ENTRIES SHOWN:
# # #

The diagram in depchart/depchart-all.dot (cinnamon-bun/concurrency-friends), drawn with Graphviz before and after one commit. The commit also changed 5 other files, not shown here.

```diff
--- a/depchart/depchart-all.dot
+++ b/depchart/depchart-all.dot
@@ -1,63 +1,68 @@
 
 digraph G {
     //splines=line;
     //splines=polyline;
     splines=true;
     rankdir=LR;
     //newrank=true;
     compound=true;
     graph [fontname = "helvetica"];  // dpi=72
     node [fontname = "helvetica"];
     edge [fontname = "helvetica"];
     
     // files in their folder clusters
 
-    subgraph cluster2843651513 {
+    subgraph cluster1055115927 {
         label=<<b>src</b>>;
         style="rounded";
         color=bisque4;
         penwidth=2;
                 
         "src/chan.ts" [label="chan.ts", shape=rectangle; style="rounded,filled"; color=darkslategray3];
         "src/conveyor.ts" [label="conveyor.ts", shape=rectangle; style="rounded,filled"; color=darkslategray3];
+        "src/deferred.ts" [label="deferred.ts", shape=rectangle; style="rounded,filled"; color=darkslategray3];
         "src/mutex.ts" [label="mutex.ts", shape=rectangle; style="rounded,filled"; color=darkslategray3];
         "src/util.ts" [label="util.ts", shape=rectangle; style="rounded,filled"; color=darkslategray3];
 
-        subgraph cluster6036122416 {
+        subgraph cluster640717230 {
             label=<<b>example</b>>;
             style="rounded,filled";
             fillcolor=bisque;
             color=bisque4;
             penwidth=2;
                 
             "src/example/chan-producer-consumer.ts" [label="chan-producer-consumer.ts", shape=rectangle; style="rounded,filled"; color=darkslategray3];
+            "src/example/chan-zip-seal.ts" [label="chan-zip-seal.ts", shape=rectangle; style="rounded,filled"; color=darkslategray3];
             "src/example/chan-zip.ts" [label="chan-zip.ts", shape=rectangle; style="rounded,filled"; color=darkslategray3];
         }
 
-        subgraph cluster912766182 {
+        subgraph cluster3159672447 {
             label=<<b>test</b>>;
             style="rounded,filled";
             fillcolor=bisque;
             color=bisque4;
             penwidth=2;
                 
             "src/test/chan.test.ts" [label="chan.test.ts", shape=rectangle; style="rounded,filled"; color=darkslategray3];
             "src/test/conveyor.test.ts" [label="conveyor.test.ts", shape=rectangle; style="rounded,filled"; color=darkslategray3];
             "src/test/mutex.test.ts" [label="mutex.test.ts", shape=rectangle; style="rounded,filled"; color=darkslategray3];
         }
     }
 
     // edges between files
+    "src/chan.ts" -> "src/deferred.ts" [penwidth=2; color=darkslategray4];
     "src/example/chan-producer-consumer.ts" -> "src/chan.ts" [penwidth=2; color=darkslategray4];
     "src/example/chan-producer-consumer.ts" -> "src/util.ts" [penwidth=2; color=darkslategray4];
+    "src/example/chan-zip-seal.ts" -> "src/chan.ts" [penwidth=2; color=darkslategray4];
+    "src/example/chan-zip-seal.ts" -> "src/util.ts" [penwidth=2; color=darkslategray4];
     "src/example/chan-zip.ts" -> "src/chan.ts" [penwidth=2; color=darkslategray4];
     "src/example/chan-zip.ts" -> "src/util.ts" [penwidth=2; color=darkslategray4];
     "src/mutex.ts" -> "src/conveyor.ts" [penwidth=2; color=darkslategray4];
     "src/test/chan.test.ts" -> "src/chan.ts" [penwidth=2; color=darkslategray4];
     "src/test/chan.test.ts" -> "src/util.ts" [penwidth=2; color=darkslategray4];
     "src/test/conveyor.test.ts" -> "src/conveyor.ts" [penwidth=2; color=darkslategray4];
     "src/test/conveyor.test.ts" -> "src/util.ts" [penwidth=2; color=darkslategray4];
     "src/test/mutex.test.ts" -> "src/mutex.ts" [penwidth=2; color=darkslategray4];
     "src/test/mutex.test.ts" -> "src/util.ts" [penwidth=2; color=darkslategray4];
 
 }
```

# # #

How many of the lines in the listing hold "helvetica"? Only the number should be given.

FINISHED TASK:
3